* _What to work on_
Scan the listing beneath this sentence. Report each line with the word "display".

* _Data extracts_
-*-*-

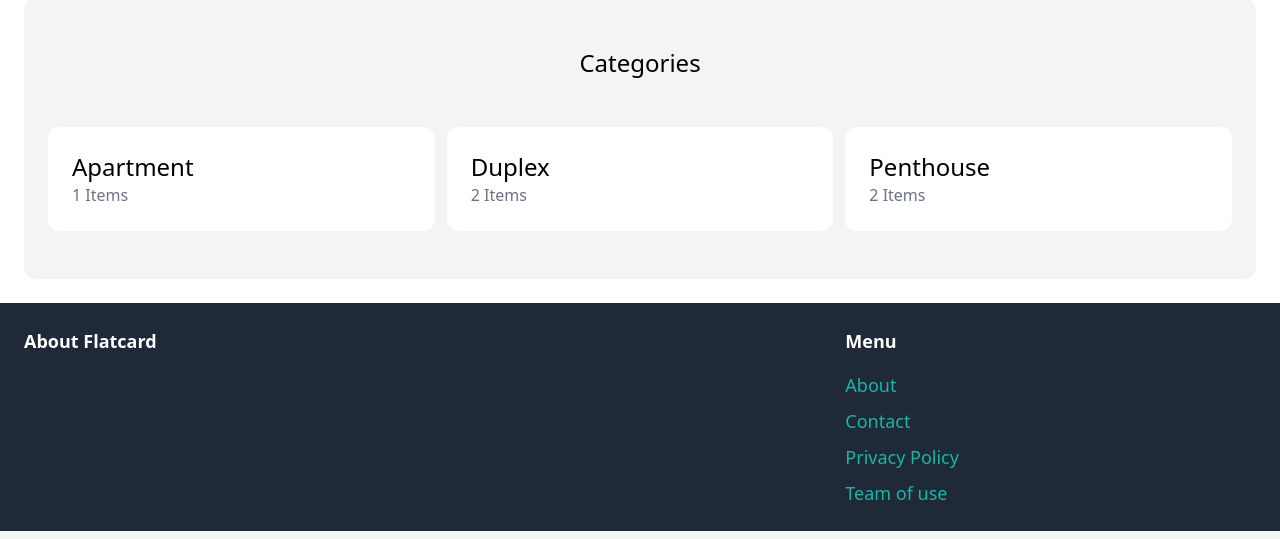
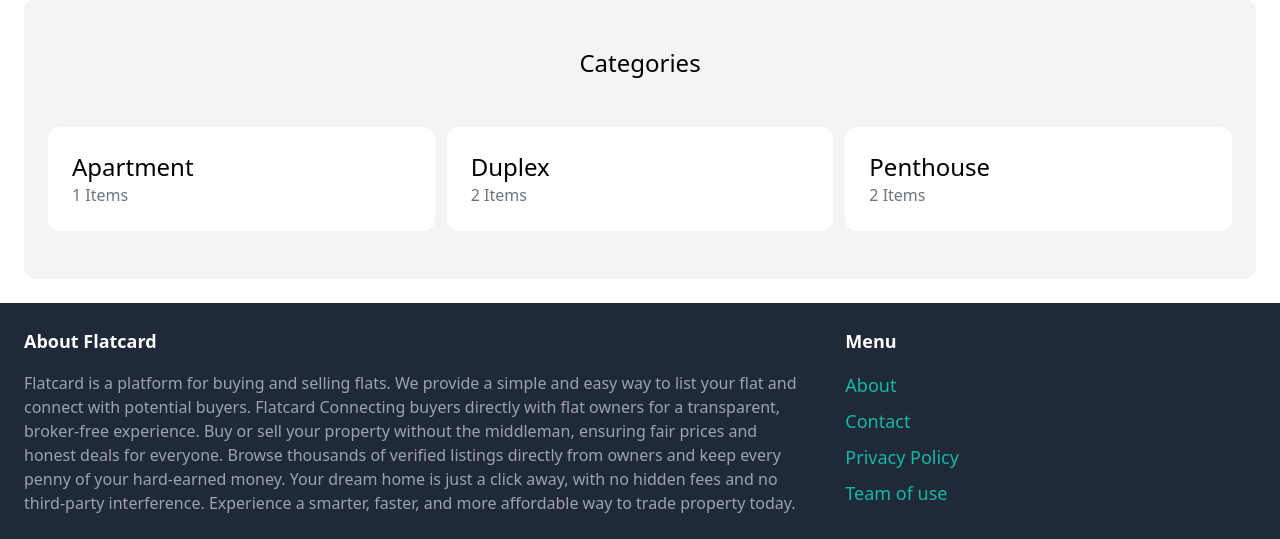
Before and after one commit to AnkanDebnath2/FLATcard, a Django app: page / in a window 1280 px wide. Shown: the part 1242-1781 px from the top of the page. Run offline with Django 5.2, Linux system fonts and the light colour scheme; data comes from the database, SQL or seed files in the repository; some libraries are stand-ins or nearby versions.

```diff
--- a/flatax/templates/core/base.html
+++ b/flatax/templates/core/base.html
@@ -30,6 +30,7 @@
 <footer class="py-6 px-6 flex justify-between bg-gray-800">
         <div class="w-2/3 pr-10">
             <h3 class="text-lg font-semibold text-white mb-4">About Flatcard</h3>
+            <p class="text-gray-400">Flatcard is a platform for buying and selling flats. We provide a simple and easy way to list your flat and connect with potential buyers. Flatcard Connecting buyers directly with flat owners for a transparent, broker-free experience. Buy or sell your property without the middleman, ensuring fair prices and honest deals for everyone. Browse thousands of verified listings directly from owners and keep every penny of your hard-earned money. Your dream home is just a click away, with no hidden fees and no third-party interference. Experience a smarter, faster, and more affordable way to trade property today.</p>
         </div>
 
         <div class="w-1/3">
```
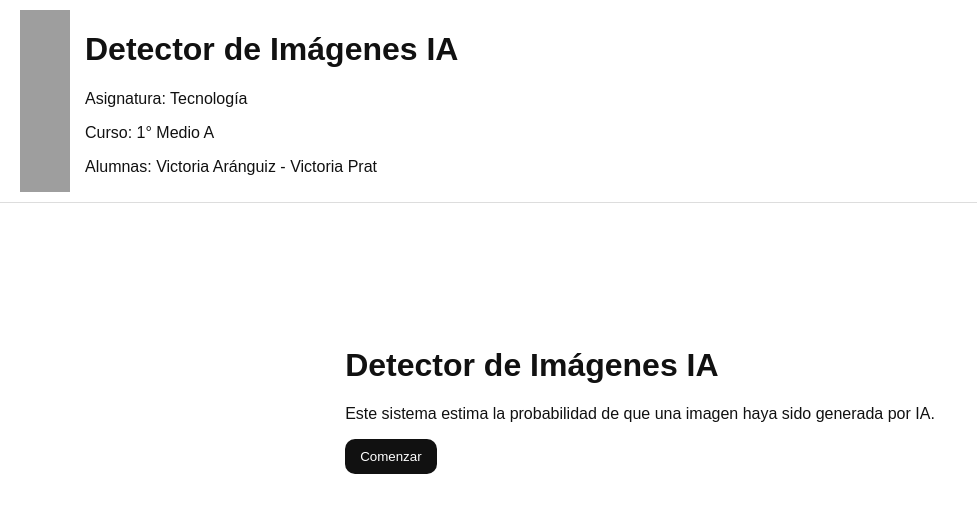
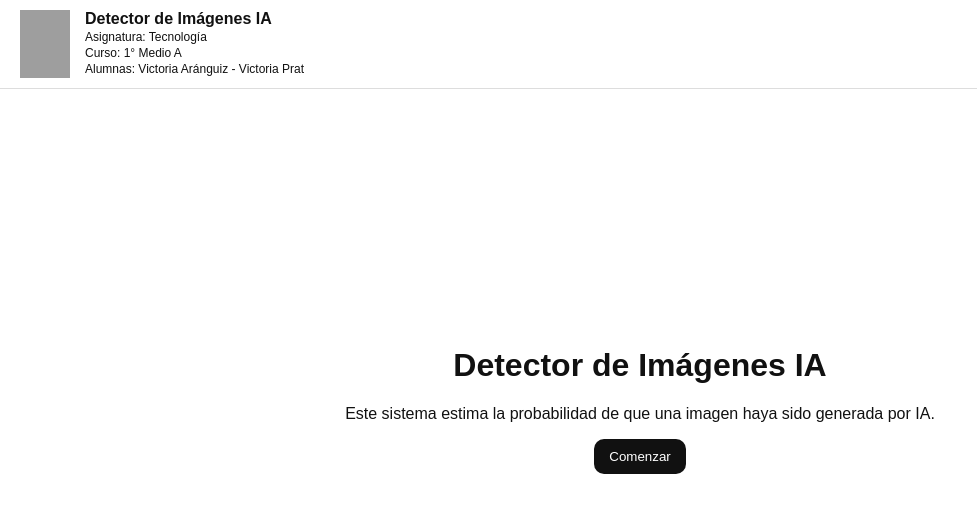
Before and after one commit to vac142012/mi-detector-ia, a plain HTML site: page client/index.html in a window 1280 px wide. Shown: the whole page, without its empty margins (0-977 px from the left). Drawn offline with Linux system fonts and the light colour scheme; grey boxes are pictures that could not be loaded.

Commit message:
Update style.css

```diff
--- a/client/style.css
+++ b/client/style.css
@@ -23,6 +23,16 @@ body {
   width: 50px;
 }
 
+.header-text h1 {
+  margin: 0;
+  font-size: 16px;
+}
+
+.header-text p {
+  margin: 2px 0;
+  font-size: 12px;
+}
+
 /* INTRO */
 .intro {
   position: fixed;
@@ -33,15 +43,18 @@ body {
   align-items: center;
 }
 
+.intro-box {
+  text-align: center;
+}
+
 /* APP */
 .container {
   margin-top: 100px;
   padding: 20px;
 }
 
-/* 🔥 FIX IMPORTANTE */
 .hidden {
-  display: none !important;
+  display: none;
 }
 
 /* TOP BAR */
@@ -87,6 +100,12 @@ body {
   object-fit: contain;
   border-radius: 10px;
   display: none;
+}
+
+/* RESULT */
+.result-box {
+  margin-top: 20px;
+  text-align: center;
 }
 
 /* DONUT */
```
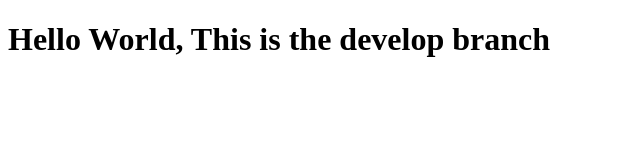
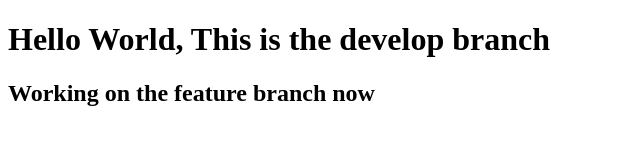
Before and after one commit to philpat/Hello-collab, a plain HTML site: page index.html in a window 1280 px wide. Shown: the whole page, without its empty margins (0-640 px from the left). Drawn offline with Linux system fonts and the light colour scheme.

Commit message:
for feature

```diff
--- a/index.html
+++ b/index.html
@@ -7,5 +7,6 @@
 </head>
 <body>
   <h1>Hello World, This is the develop branch</h1>
+  <h2>Working on the feature branch now</h2>
 </body>
 </html>
```
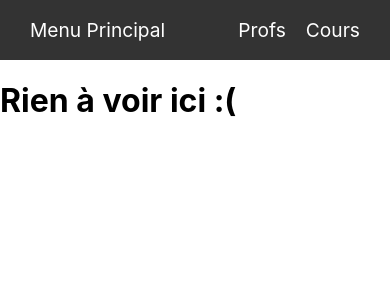
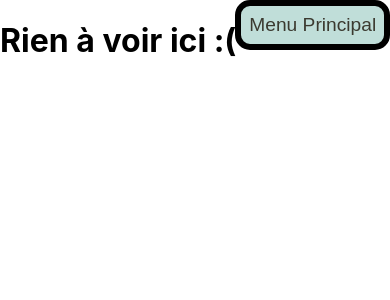
Before and after one commit to hackerdu86/tp1-web-youva-chaou, a React (Create React App) app in the folder tp1-youva-chaou/: page / in a window 390 px wide. Shown: the top 300 px of the page. Built offline with nearby package versions, Linux system fonts and the light colour scheme.

Commit message:
Implémentation de la barre de navigation

```diff
--- a/tp1-youva-chaou/src/components/UpperNavBar.js
+++ b/tp1-youva-chaou/src/components/UpperNavBar.js
@@ -1,11 +1,33 @@
-import React from 'react';
-import { Link } from 'react-router-dom';
-import "../styles/navbar.css"
+import React, { useState } from "react";
+import { Link } from "react-router-dom";
+import "../styles/navbar.css";
 
 function UpperNavBar() {
-    return (
-        <nav className="navbar">
-          <div className="navbar-left">
+  function checkDeviceMobile() {
+    return window.innerWidth < 768 ? true : false;
+  }
+
+  const [isDeviceMobile, setIsDeviceMobile] = useState(checkDeviceMobile());
+  const [isOpen, setIsOpen] = useState(false);
+
+  function handleMenuClick() {
+    setIsOpen(!isOpen);
+  }
+
+  function handleOutsideClick() {
+    if (isOpen) {
+      setIsOpen(false);
+    }
+  }
+
+  window.addEventListener("resize", (event) => {
+    console.log(checkDeviceMobile());
+    setIsDeviceMobile(checkDeviceMobile());
+  });
+
+  return !isDeviceMobile ? (
+    <nav className="navbar-top">
+      <div className="lol">
         <Link to="/menu-principal">Menu Principal</Link>
       </div>
       <div className="navbar-right">
@@ -13,6 +35,31 @@ function UpperNavBar() {
         <Link to="/cours">Cours</Link>
       </div>
     </nav>
+  ) : (
+    <>
+      <Link to="/menu-principal">
+        <button className="menu-button" onClick={handleMenuClick}>
+          Menu Principal
+        </button>
+      </Link>
+
+      <nav
+        className={isOpen ? "nav-bar open" : "nav-bar"}
+        onClick={handleOutsideClick}
+      >
+        <button className="nav-button top-button">Menu principal</button>
+        <div className="nav-buttons-bottom">
+          <Link to="/profs">
+            {" "}
+            <button className="nav-button">Profs</button>
+          </Link>
+          <Link to="/cours">
+            {" "}
+            <button className="nav-button">Cours</button>
+          </Link>
+        </div>
+      </nav>
+    </>
   );
 }
 
--- a/tp1-youva-chaou/src/styles/navbar.css
+++ b/tp1-youva-chaou/src/styles/navbar.css
@@ -1,4 +1,5 @@
-.navbar {
+/* NavBar pour pc */
+.navbar-top {
     display: flex;
     justify-content: space-between;
     align-items: center;
@@ -9,14 +10,75 @@
     padding: 0 20px;
   }
 
-  .navbar a {
+  .navbar-top a {
     color: #fff;
     text-decoration: none;
     padding: 10px;
     border-radius: 5px;
   }
 
-  .navbar a:hover {
+  .navbar-top a:hover {
     background-color: #fff;
     color: #333;
   }
+
+  /* NavBar d'appareil mobile */
+  .nav-bar {
+    position: fixed;
+    top: 0;
+    left: -250px;
+    width: 250px;
+    height: 100vh;
+    background-color: #333;
+    transition: left 0.3s ease-out;
+    z-index: 9999;
+  }
+
+  .nav-bar.open {
+    left: 0;
+  }
+
+  .menu-button {
+
+    position: fixed;
+    top: 0;
+    right: 0;
+    padding: 10px;
+    z-index: 10000;
+    padding: 2% 2%;
+    padding: auto;
+    background-color: #c0ded9;
+    color: #3b3a30;
+    font-size: larger;
+    border: solid 6px black;
+    border-radius: 15px;
+    size: 100%;
+    position: absolute;
+    top: 0px;
+    right: 0px;
+  }
+
+  .nav-button {
+    display: block;
+    width: 100%;
+    padding: 15px;
+    text-align: left;
+    color: white;
+    background-color: #333;
+    border: none;
+    border-bottom: 1px solid white;
+    cursor: pointer;
+  }
+
+  .nav-button:hover {
+    background-color: white;
+    color: #333;
+  }
+
+  .top-button {
+    border-top: 1px solid white;
+  }
+
+  .nav-buttons-bottom {
+    margin-top: auto;
+  }
```
Lines whose indentation alone changed are shown as unchanged.
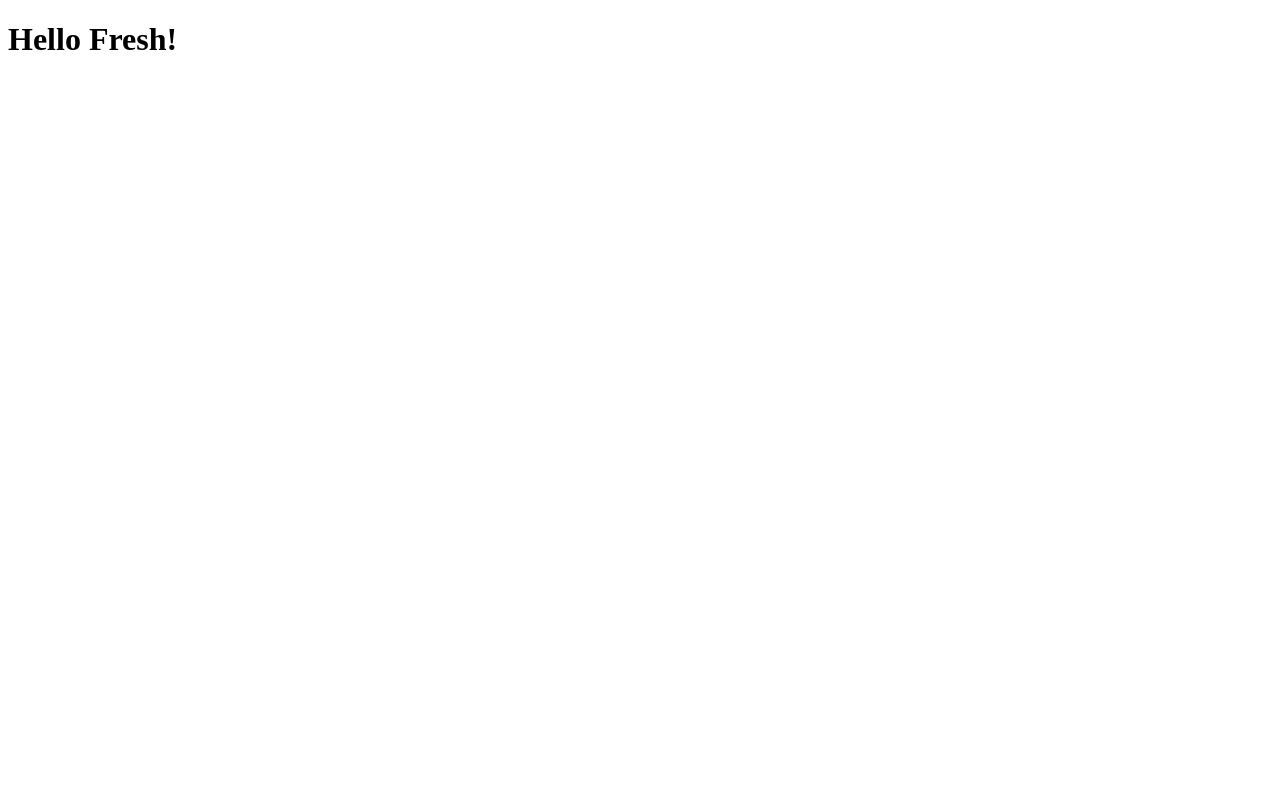
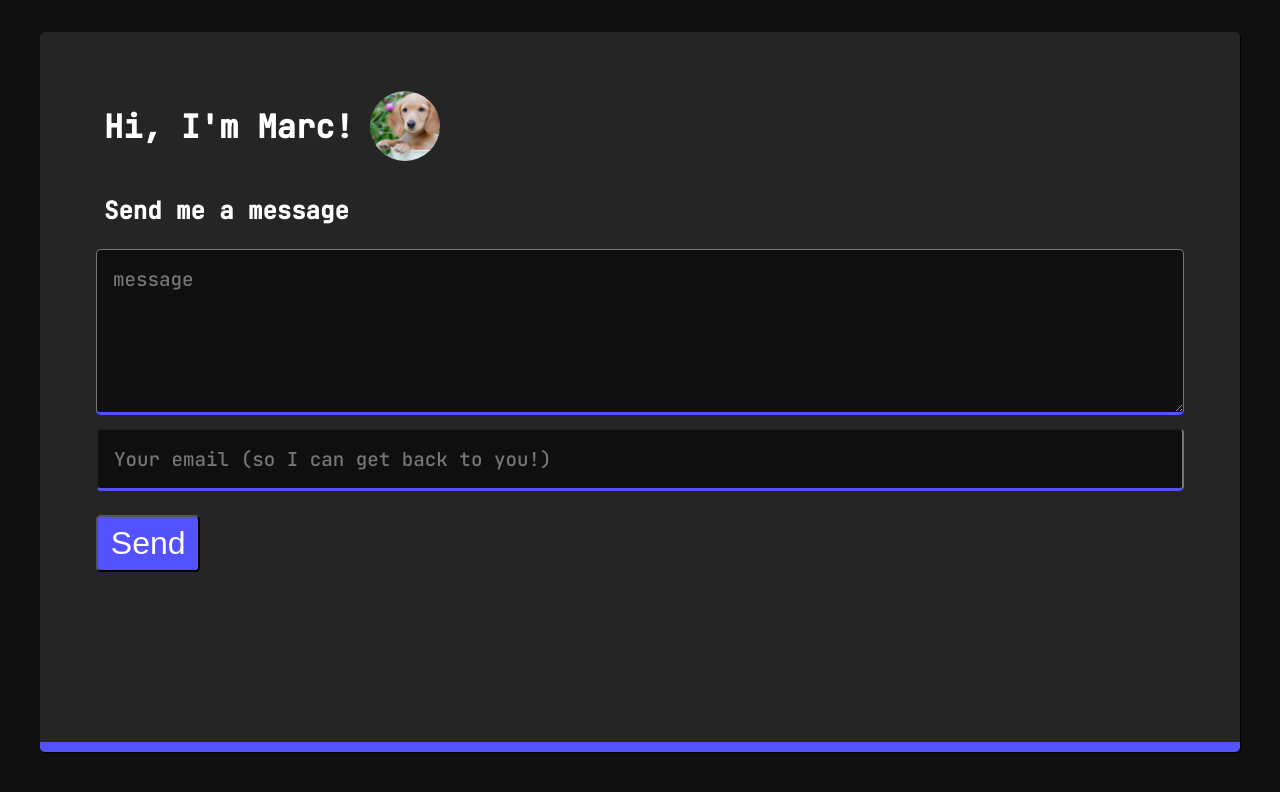
Before and after one commit to ninosfl/ninosfl.github.io, a plain HTML site: page index.html in a window 1280 px wide. Drawn offline with Linux system fonts and the light colour scheme.

Commit message:
Add contact form and new styles <3

```diff
--- /dev/null
+++ b/index.css
@@ -0,0 +1,79 @@
+@import url('https://fonts.googleapis.com/css2?family=JetBrains+Mono:ital,wght@0,200;0,500;1,300;1,500&display=swap');
+
+* {
+    box-sizing: border-box;
+}
+:root {
+    --primaryColor:  rgb(84, 81, 255);
+    --lighterPrimaryColor: rgba(84, 81, 255, 0.541);
+    --primaryFontFamily: 'JetBrains Mono', monospace;
+    --borderRadius: 0.3rem;
+    --backgroundColor: rgba(48, 48, 48, 0.678);
+    --darkerBackgroundColor: rgb(15, 15, 15);
+
+}
+
+.container {
+    padding: 3rem;
+    background-color:var(--backgroundColor);
+    color: white;
+    margin: 2rem;
+    border-radius: var(--borderRadius);
+    box-shadow: 1px 1px 1px black;
+    height: 90vh;
+    border-bottom: 10px solid var(--primaryColor);
+    overflow:auto;
+}
+
+html, body {
+    background-color: var(--darkerBackgroundColor);
+    font-family: var(--primaryFontFamily);
+}
+
+.main-heading {
+    padding: 0.2rem 1rem;
+}
+
+hr {
+    border: 1px solid var(--lighterPrimaryColor);
+}
+
+.heading-container {
+    display: flex;
+    align-items: center;
+}
+
+.avatar {
+    width: 70px;
+    height: 70px;
+    background-image: url('images/pup2.jpg');
+    background-position: center;
+    background-size: cover;
+    border-radius: 100%;
+}
+
+.contact-form {
+    padding: 0 0.5rem;
+}
+
+.message-composer {
+    border-radius: var(--borderRadius);
+    width: 100%;
+    font-size: larger;
+    background-color: var(--darkerBackgroundColor);
+    padding: 1rem;
+    margin-bottom: 0.5rem;
+    color: white;
+    font-family: var(--primaryFontFamily);
+    border-bottom: 3px solid var(--primaryColor);
+}
+
+.button {
+    border-radius: var(--borderRadius);
+    background-color: var(--primaryColor);
+    color: white;
+    font-size: xx-large;
+    margin: 1rem 0;
+    padding: .5rem .8rem;
+    cursor: pointer;
+}
--- a/index.html
+++ b/index.html
@@ -1,9 +1,26 @@
 <!DOCTYPE html>
 <html>
+
 <head>
     <title>Temp</title>
 </head>
+
 <body>
-    <h1>Hello Fresh!</h1>
+    <link rel="stylesheet" href="index.css">
+    <div class="container">
+        <div class="heading-container">
+            <h1 class="main-heading">Hi, I'm Marc!</h1>
+            <div class="avatar"></div>
+        </div>
+        <div class="contact">
+            <h2 class="main-heading">Send me a message</h2>
+            <form class="contact-form" action="https://formspree.io/f/xyybbkeo" method="POST">
+                <textarea name='message' placeholder="message" class="message-composer" cols="20" rows="5" required="true"></textarea>
+                <input  class="message-composer" type="email" name="replyTo" id="replyTo" placeholder="Your email (so I can get back to you!)">
+                <input type="submit" class="button" value="Send">
+            </form>
+        </div>
+    </div>
 </body>
+
 </html>
```
Also changed, not shown: images/pup2.jpg (added).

-*-*-

* _Your solution_
-  display: none !important;
+  display: none;
   display: none;
     display: flex;
+    display: block;
+@import url('https://fonts.googleapis.com/css2?family=JetBrains+Mono:ital,wght@0,200;0,500;1,300;1,500&display=swap');
+    display: flex;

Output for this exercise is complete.